(Material supplied begins)

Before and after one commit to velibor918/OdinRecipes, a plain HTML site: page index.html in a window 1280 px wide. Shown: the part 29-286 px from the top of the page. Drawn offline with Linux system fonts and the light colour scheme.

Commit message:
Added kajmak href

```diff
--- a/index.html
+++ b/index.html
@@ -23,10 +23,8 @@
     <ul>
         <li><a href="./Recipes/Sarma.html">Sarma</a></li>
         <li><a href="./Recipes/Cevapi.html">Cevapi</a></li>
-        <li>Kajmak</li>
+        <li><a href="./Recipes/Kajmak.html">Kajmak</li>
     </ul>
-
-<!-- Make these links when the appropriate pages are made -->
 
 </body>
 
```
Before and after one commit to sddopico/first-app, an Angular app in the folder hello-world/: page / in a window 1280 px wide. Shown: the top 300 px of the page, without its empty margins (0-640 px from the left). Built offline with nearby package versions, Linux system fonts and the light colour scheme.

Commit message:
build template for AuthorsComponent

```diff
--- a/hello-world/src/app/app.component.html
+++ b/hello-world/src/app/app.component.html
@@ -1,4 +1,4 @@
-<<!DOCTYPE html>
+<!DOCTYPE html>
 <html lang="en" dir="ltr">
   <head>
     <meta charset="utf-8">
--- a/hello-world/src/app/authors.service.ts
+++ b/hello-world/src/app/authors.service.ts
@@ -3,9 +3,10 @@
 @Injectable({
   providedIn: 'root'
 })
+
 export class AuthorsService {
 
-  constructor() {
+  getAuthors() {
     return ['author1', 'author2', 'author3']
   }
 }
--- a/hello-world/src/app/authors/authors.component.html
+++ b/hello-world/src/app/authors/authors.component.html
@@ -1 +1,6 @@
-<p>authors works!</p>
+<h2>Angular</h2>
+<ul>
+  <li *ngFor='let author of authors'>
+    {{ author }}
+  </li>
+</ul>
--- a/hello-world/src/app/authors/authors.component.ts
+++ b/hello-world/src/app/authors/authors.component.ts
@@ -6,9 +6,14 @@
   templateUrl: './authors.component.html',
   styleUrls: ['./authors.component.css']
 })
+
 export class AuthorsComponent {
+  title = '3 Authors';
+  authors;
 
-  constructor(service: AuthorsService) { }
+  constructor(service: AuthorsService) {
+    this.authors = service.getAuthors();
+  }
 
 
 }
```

(Material supplied ends)

— What this task involves —
Set down the entries above once more, verbatim.

— Written solution —
Before and after one commit to velibor918/OdinRecipes, a plain HTML site: page index.html in a window 1280 px wide. Shown: the part 29-286 px from the top of the page. Drawn offline with Linux system fonts and the light colour scheme.

Commit message:
Added kajmak href

```diff
--- a/index.html
+++ b/index.html
@@ -23,10 +23,8 @@
     <ul>
         <li><a href="./Recipes/Sarma.html">Sarma</a></li>
         <li><a href="./Recipes/Cevapi.html">Cevapi</a></li>
-        <li>Kajmak</li>
+        <li><a href="./Recipes/Kajmak.html">Kajmak</li>
     </ul>
-
-<!-- Make these links when the appropriate pages are made -->
 
 </body>
 
```
Before and after one commit to sddopico/first-app, an Angular app in the folder hello-world/: page / in a window 1280 px wide. Shown: the top 300 px of the page, without its empty margins (0-640 px from the left). Built offline with nearby package versions, Linux system fonts and the light colour scheme.

Commit message:
build template for AuthorsComponent

```diff
--- a/hello-world/src/app/app.component.html
+++ b/hello-world/src/app/app.component.html
@@ -1,4 +1,4 @@
-<<!DOCTYPE html>
+<!DOCTYPE html>
 <html lang="en" dir="ltr">
   <head>
     <meta charset="utf-8">
--- a/hello-world/src/app/authors.service.ts
+++ b/hello-world/src/app/authors.service.ts
@@ -3,9 +3,10 @@
 @Injectable({
   providedIn: 'root'
 })
+
 export class AuthorsService {
 
-  constructor() {
+  getAuthors() {
     return ['author1', 'author2', 'author3']
   }
 }
--- a/hello-world/src/app/authors/authors.component.html
+++ b/hello-world/src/app/authors/authors.component.html
@@ -1 +1,6 @@
-<p>authors works!</p>
+<h2>Angular</h2>
+<ul>
+  <li *ngFor='let author of authors'>
+    {{ author }}
+  </li>
+</ul>
--- a/hello-world/src/app/authors/authors.component.ts
+++ b/hello-world/src/app/authors/authors.component.ts
@@ -6,9 +6,14 @@
   templateUrl: './authors.component.html',
   styleUrls: ['./authors.component.css']
 })
+
 export class AuthorsComponent {
+  title = '3 Authors';
+  authors;
 
-  constructor(service: AuthorsService) { }
+  constructor(service: AuthorsService) {
+    this.authors = service.getAuthors();
+  }
 
 
 }
```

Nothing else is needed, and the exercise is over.